*Data listing*:
=== Section Start ===

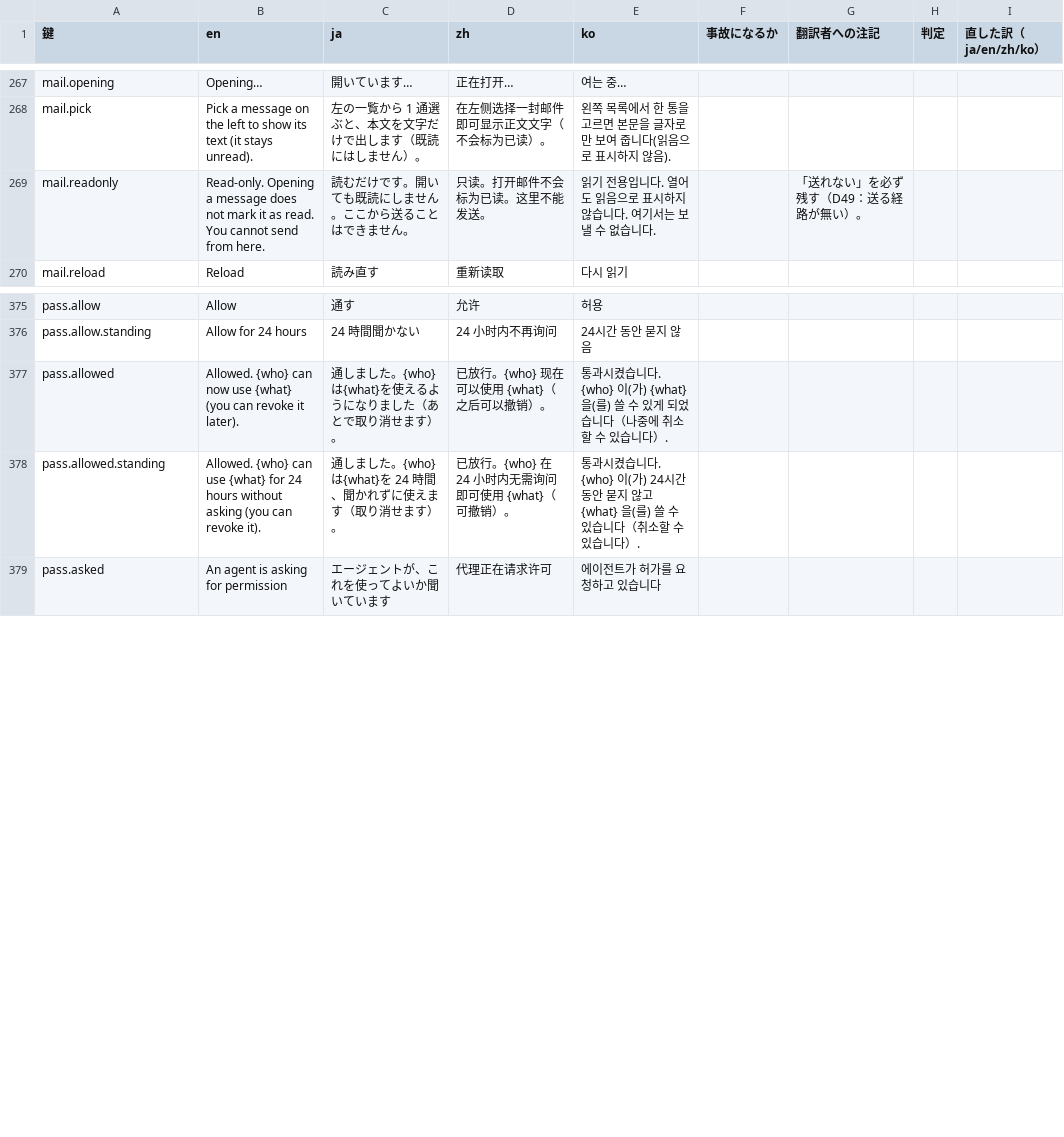
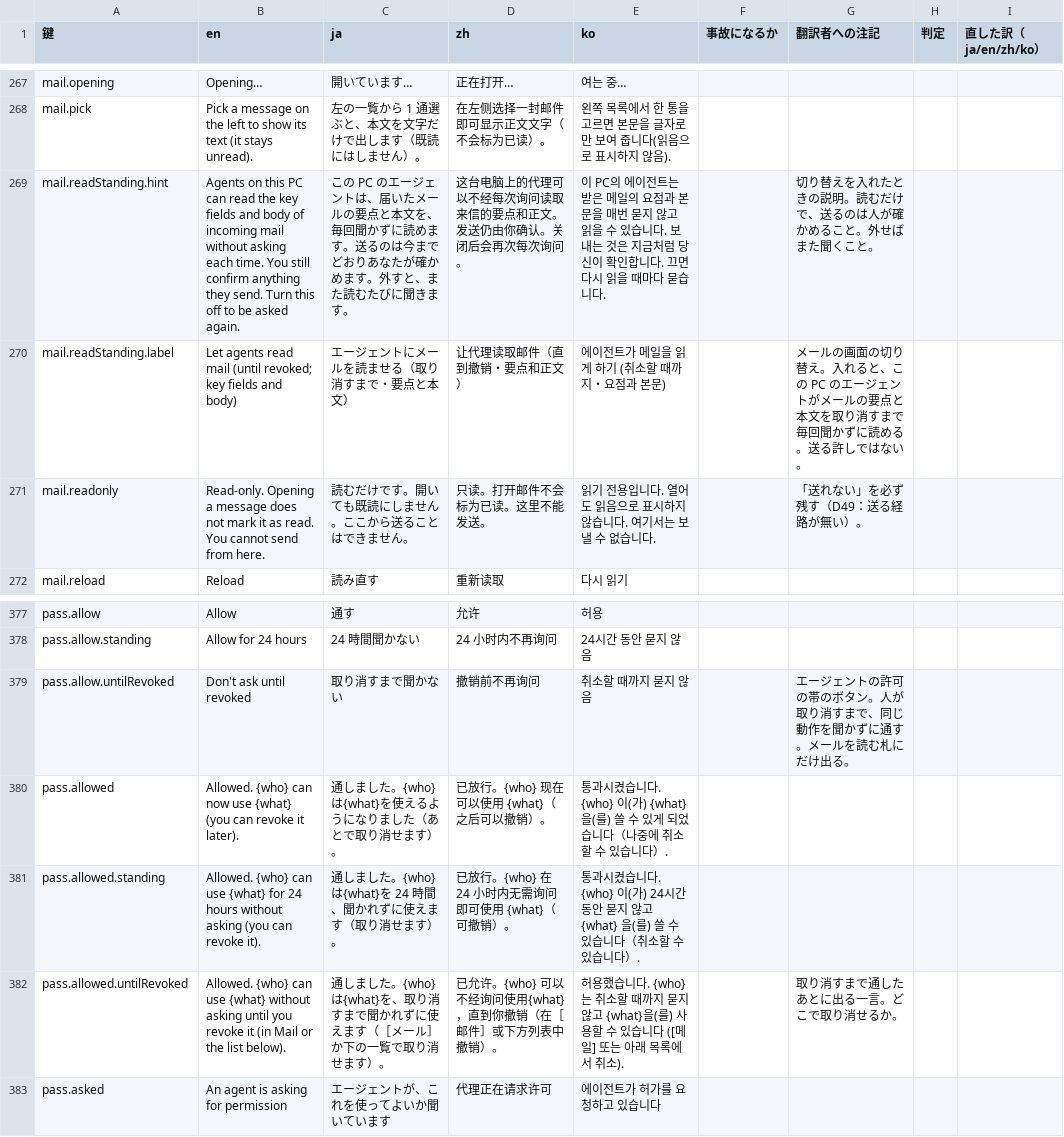
Before and after one commit to meta-taro/warifu, a TSV file: docs/i18n-review.tsv, drawn as a sheet; only a part is shown, gaps mark what is left out.

```diff
--- a/docs/i18n-review.tsv
+++ b/docs/i18n-review.tsv
@@ -268,2 +268,4 @@ mail.opening	Opening…	開いています…	正在打开…	여는 중…
 mail.pick	Pick a message on the left to show its text (it stays unread).	左の一覧から 1 通選ぶと、本文を文字だけで出します（既読にはしません）。	在左侧选择一封邮件即可显示正文文字（不会标为已读）。	왼쪽 목록에서 한 통을 고르면 본문을 글자로만 보여 줍니다(읽음으로 표시하지 않음).				
+mail.readStanding.hint	Agents on this PC can read the key fields and body of incoming mail without asking each time. You still confirm anything they send. Turn this off to be asked again.	この PC のエージェントは、届いたメールの要点と本文を、毎回聞かずに読めます。送るのは今までどおりあなたが確かめます。外すと、また読むたびに聞きます。	这台电脑上的代理可以不经每次询问读取来信的要点和正文。发送仍由你确认。关闭后会再次每次询问。	이 PC의 에이전트는 받은 메일의 요점과 본문을 매번 묻지 않고 읽을 수 있습니다. 보내는 것은 지금처럼 당신이 확인합니다. 끄면 다시 읽을 때마다 묻습니다.		切り替えを入れたときの説明。読むだけで、送るのは人が確かめること。外せばまた聞くこと。		
+mail.readStanding.label	Let agents read mail (until revoked; key fields and body)	エージェントにメールを読ませる（取り消すまで・要点と本文）	让代理读取邮件（直到撤销・要点和正文）	에이전트가 메일을 읽게 하기 (취소할 때까지・요점과 본문)		メールの画面の切り替え。入れると、この PC のエージェントがメールの要点と本文を取り消すまで毎回聞かずに読める。送る許しではない。		
 mail.readonly	Read-only. Opening a message does not mark it as read. You cannot send from here.	読むだけです。開いても既読にしません。ここから送ることはできません。	只读。打开邮件不会标为已读。这里不能发送。	읽기 전용입니다. 열어도 읽음으로 표시하지 않습니다. 여기서는 보낼 수 없습니다.		「送れない」を必ず残す（D49：送る経路が無い）。		
@@ -376,4 +378,6 @@ pass.allow	Allow	通す	允许	허용
 pass.allow.standing	Allow for 24 hours	24 時間聞かない	24 小时内不再询问	24시간 동안 묻지 않음				
+pass.allow.untilRevoked	Don't ask until revoked	取り消すまで聞かない	撤销前不再询问	취소할 때까지 묻지 않음		エージェントの許可の帯のボタン。人が取り消すまで、同じ動作を聞かずに通す。メールを読む札にだけ出る。		
 pass.allowed	Allowed. {who} can now use {what} (you can revoke it later).	通しました。{who} は{what}を使えるようになりました（あとで取り消せます）。	已放行。{who} 现在可以使用 {what}（之后可以撤销）。	통과시켰습니다. {who} 이(가) {what} 을(를) 쓸 수 있게 되었습니다（나중에 취소할 수 있습니다）.				
 pass.allowed.standing	Allowed. {who} can use {what} for 24 hours without asking (you can revoke it).	通しました。{who} は{what}を 24 時間、聞かれずに使えます（取り消せます）。	已放行。{who} 在 24 小时内无需询问即可使用 {what}（可撤销）。	통과시켰습니다. {who} 이(가) 24시간 동안 묻지 않고 {what} 을(를) 쓸 수 있습니다（취소할 수 있습니다）.				
+pass.allowed.untilRevoked	Allowed. {who} can use {what} without asking until you revoke it (in Mail or the list below).	通しました。{who} は{what}を、取り消すまで聞かれずに使えます（［メール］か下の一覧で取り消せます）。	已允许。{who} 可以不经询问使用{what}，直到你撤销（在［邮件］或下方列表中撤销）。	허용했습니다. {who}는 취소할 때까지 묻지 않고 {what}을(를) 사용할 수 있습니다 ([메일] 또는 아래 목록에서 취소).		取り消すまで通したあとに出る一言。どこで取り消せるか。		
 pass.asked	An agent is asking for permission	エージェントが、これを使ってよいか聞いています	代理正在请求许可	에이전트가 허가를 요청하고 있습니다				
```
Also changed, not shown: 12 other files.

=== Section End ===

*Required work*: Could the data above be returned in full, exactly, with every image left out?

*Output of the exercise*:
Before and after one commit to meta-taro/warifu, a TSV file: docs/i18n-review.tsv, drawn as a sheet; only a part is shown, gaps mark what is left out.

```diff
--- a/docs/i18n-review.tsv
+++ b/docs/i18n-review.tsv
@@ -268,2 +268,4 @@ mail.opening	Opening…	開いています…	正在打开…	여는 중…
 mail.pick	Pick a message on the left to show its text (it stays unread).	左の一覧から 1 通選ぶと、本文を文字だけで出します（既読にはしません）。	在左侧选择一封邮件即可显示正文文字（不会标为已读）。	왼쪽 목록에서 한 통을 고르면 본문을 글자로만 보여 줍니다(읽음으로 표시하지 않음).				
+mail.readStanding.hint	Agents on this PC can read the key fields and body of incoming mail without asking each time. You still confirm anything they send. Turn this off to be asked again.	この PC のエージェントは、届いたメールの要点と本文を、毎回聞かずに読めます。送るのは今までどおりあなたが確かめます。外すと、また読むたびに聞きます。	这台电脑上的代理可以不经每次询问读取来信的要点和正文。发送仍由你确认。关闭后会再次每次询问。	이 PC의 에이전트는 받은 메일의 요점과 본문을 매번 묻지 않고 읽을 수 있습니다. 보내는 것은 지금처럼 당신이 확인합니다. 끄면 다시 읽을 때마다 묻습니다.		切り替えを入れたときの説明。読むだけで、送るのは人が確かめること。外せばまた聞くこと。		
+mail.readStanding.label	Let agents read mail (until revoked; key fields and body)	エージェントにメールを読ませる（取り消すまで・要点と本文）	让代理读取邮件（直到撤销・要点和正文）	에이전트가 메일을 읽게 하기 (취소할 때까지・요점과 본문)		メールの画面の切り替え。入れると、この PC のエージェントがメールの要点と本文を取り消すまで毎回聞かずに読める。送る許しではない。		
 mail.readonly	Read-only. Opening a message does not mark it as read. You cannot send from here.	読むだけです。開いても既読にしません。ここから送ることはできません。	只读。打开邮件不会标为已读。这里不能发送。	읽기 전용입니다. 열어도 읽음으로 표시하지 않습니다. 여기서는 보낼 수 없습니다.		「送れない」を必ず残す（D49：送る経路が無い）。		
@@ -376,4 +378,6 @@ pass.allow	Allow	通す	允许	허용
 pass.allow.standing	Allow for 24 hours	24 時間聞かない	24 小时内不再询问	24시간 동안 묻지 않음				
+pass.allow.untilRevoked	Don't ask until revoked	取り消すまで聞かない	撤销前不再询问	취소할 때까지 묻지 않음		エージェントの許可の帯のボタン。人が取り消すまで、同じ動作を聞かずに通す。メールを読む札にだけ出る。		
 pass.allowed	Allowed. {who} can now use {what} (you can revoke it later).	通しました。{who} は{what}を使えるようになりました（あとで取り消せます）。	已放行。{who} 现在可以使用 {what}（之后可以撤销）。	통과시켰습니다. {who} 이(가) {what} 을(를) 쓸 수 있게 되었습니다（나중에 취소할 수 있습니다）.				
 pass.allowed.standing	Allowed. {who} can use {what} for 24 hours without asking (you can revoke it).	通しました。{who} は{what}を 24 時間、聞かれずに使えます（取り消せます）。	已放行。{who} 在 24 小时内无需询问即可使用 {what}（可撤销）。	통과시켰습니다. {who} 이(가) 24시간 동안 묻지 않고 {what} 을(를) 쓸 수 있습니다（취소할 수 있습니다）.				
+pass.allowed.untilRevoked	Allowed. {who} can use {what} without asking until you revoke it (in Mail or the list below).	通しました。{who} は{what}を、取り消すまで聞かれずに使えます（［メール］か下の一覧で取り消せます）。	已允许。{who} 可以不经询问使用{what}，直到你撤销（在［邮件］或下方列表中撤销）。	허용했습니다. {who}는 취소할 때까지 묻지 않고 {what}을(를) 사용할 수 있습니다 ([메일] 또는 아래 목록에서 취소).		取り消すまで通したあとに出る一言。どこで取り消せるか。		
 pass.asked	An agent is asking for permission	エージェントが、これを使ってよいか聞いています	代理正在请求许可	에이전트가 허가를 요청하고 있습니다				
```
Also changed, not shown: 12 other files.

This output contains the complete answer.